Another tip from James Clear is to start with habits so tiny it’s almost impossible not to do it. This is where 6 minutes fits in.  Six minutes is enough. Even better, 6 minutes is long enough to make a difference.

Studies show that muscles start relaxing and breathing slows after as little as six minutes.

Small steps can result in big changes.

Read longer, more complicated books on vacation, road trips and weekends.

Put Some Money on It

Studies show that an effective way to change behavior is to put money at stake.  It works for weight loss. It works for achieving work goals. 

It’s a little different than a straight reward system. 

Say you tell your spouse or offspring you will pay them $500 on December 31st if you haven’t read 50 books by then.  

You will actually lose a chunk of change if you don’t follow through. 

It is amazingly motivating. 

Use Reading as a Reward for Finishing your Work

Finishing your work doesn’t necessarily mean getting all the tasks done.

In The Messies Manual Sandra Felton recommends the Mt. Vernon method of housecleaning. At the historic George Washinton’s house at Mt. Vernon, there’s a team of cleaners who work 8 hours a day to keep the house clean. They start at the front door and clean clockwise. When their 8 hours is up, they go home for the day. 

If we apply that to our lives, then when our time designated for work is up, we stop. We pick it up again the next day. 

The old saying is a woman’s work is never done. 

Truer words were never spoken. 

The point is: stop working. It’s hard to do when there’s more work. But, if there’s always more to do, you will never stop.

Rest and read. 

Read for fun. The hours for work are over, regardless of the progress you made. It can wait till tomorrow. Now is your time to read. 

Pick the Best Books

The real key is to have a stack of books that you’re looking forward to reading, and a good one that you’re in the middle of all the time. 

Like magic, you’ll find that you’re plowing through books at record speed. 

Follow your interests. Pick books you’re excited about reading 

Read to learn or read to escape.

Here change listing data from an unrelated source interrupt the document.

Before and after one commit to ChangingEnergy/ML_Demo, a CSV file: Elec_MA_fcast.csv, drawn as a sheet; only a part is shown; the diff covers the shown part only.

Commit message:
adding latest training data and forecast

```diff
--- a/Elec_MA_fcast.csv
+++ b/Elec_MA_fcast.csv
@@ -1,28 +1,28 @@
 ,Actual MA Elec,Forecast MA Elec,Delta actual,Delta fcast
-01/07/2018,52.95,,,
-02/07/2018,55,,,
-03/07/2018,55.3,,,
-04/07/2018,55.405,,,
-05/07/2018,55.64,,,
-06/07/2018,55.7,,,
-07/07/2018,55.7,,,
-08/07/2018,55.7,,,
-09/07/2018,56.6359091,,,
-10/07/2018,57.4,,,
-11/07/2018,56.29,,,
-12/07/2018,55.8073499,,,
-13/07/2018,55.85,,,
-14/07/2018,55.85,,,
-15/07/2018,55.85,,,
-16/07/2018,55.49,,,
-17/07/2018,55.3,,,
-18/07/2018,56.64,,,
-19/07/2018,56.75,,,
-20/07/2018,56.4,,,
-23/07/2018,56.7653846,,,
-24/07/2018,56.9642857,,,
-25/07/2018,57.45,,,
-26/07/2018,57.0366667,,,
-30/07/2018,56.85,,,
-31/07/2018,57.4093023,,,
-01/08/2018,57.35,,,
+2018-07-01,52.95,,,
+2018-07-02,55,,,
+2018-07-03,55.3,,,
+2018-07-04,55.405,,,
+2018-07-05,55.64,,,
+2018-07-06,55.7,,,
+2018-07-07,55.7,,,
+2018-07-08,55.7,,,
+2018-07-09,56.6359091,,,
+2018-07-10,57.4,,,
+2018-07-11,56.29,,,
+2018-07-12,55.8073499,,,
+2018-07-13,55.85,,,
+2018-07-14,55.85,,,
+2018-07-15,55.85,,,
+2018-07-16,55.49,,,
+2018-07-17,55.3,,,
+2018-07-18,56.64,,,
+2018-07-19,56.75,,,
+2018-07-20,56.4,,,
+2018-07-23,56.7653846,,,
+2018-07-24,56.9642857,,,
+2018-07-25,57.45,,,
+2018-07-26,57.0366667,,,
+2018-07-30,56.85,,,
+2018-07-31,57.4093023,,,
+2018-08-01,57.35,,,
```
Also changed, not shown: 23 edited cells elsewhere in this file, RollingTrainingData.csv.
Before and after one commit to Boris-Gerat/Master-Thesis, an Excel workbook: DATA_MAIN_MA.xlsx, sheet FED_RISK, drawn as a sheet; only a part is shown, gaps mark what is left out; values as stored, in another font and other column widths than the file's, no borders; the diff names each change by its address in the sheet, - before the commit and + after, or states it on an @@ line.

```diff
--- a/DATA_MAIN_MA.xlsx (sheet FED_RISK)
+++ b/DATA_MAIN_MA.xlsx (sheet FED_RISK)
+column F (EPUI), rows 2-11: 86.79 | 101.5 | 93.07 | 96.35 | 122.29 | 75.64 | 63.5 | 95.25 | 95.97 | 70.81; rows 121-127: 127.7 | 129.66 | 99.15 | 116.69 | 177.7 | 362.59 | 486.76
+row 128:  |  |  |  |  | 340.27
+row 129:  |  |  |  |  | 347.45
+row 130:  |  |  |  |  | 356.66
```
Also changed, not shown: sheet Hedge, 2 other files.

Either one will lower your stress if you’re learning about something that you’re excited to learn. 

Quit reading books that aren’t working for you.

Re-read your favorites.

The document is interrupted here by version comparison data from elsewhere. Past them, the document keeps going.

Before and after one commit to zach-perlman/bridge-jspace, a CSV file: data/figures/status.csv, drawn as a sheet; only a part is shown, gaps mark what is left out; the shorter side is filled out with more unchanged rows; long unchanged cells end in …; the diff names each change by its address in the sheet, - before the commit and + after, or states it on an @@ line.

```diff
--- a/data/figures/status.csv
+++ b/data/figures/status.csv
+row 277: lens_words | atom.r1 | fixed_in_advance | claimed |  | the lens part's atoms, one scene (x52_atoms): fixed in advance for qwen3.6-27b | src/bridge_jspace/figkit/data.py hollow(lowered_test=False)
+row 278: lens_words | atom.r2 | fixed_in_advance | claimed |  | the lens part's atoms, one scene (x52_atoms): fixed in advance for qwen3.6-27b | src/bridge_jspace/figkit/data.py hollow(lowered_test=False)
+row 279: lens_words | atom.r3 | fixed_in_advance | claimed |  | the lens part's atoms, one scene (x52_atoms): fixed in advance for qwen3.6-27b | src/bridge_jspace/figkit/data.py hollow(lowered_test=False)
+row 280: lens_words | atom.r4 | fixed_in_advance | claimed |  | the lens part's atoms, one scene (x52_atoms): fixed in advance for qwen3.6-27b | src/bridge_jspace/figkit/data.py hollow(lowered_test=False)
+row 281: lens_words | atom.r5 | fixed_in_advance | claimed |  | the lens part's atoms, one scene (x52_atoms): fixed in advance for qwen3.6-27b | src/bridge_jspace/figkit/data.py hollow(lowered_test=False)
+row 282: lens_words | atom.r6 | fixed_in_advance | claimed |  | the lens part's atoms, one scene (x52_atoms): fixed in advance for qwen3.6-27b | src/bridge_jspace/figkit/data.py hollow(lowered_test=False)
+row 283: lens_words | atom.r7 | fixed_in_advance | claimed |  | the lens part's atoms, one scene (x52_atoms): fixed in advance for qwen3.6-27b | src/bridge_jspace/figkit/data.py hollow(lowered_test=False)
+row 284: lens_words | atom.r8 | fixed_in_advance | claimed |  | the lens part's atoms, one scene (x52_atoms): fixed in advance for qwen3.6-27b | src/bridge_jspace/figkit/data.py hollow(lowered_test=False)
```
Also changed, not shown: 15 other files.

The key to looking forward to your reading habit, is to be surrounded by books that you’re loving, which isn’t always as easy as it sounds. 

Read with the people you love

Consider Choosing Books as a Separate Hobby

I saw a meme that said, “I consider crafting and buying crafting supplies to be two different hobbies.”

It made me laugh, but there’s some truth to that. 

Putting some time and effort into finding the right books will pay off in an exponentially better reading life. Finding great books to read can be a fun hobby in itself. So can tracking the books you read, reviewing the books you read and sharing the books you read with others. 

All fun. All different from actually reading. 

But finding the right books for you? How do you make that happen?  

Find a Book Whisperer

Follow someone you trust.

Best seller lists usually aren’t the way to go. Amazon or New York Times is going to have back to back books that are polar opposite from each other in every respect. Yes, a lot of copies were sold, but to different people. Random picks from best seller lists are going to be hit or miss. You want better percentages than that. 

There’s thousands of people on the internet willing to share their recommendations with you. The trick is to find someone whose tastes are similar and someone you can trust. 

If you connect to a trusted book whisperer, you can explore new authors or even new genres that you might not have considered without a recommendation. 

Finding book whisperers has dramatically improved my reading life. I never have to read another book that I don’t know something about. 

Follow #bookstagram. Listen to podcasts about books. Watch You Tube videos about books.

Check out podcasts and You Tube channels. What Should I Read Next?, Moms Don’t Have Time to Read Books and the Read to Lead podcast have a lot of recommendations.

Social Media is a great place to find professional book reviewers as well as hobbyists who share for the joy of it. 

One place to start is my post What Should I Read When I Don’t Have Time to Read?

Happy Reading!

read for stress relief

Recent Posts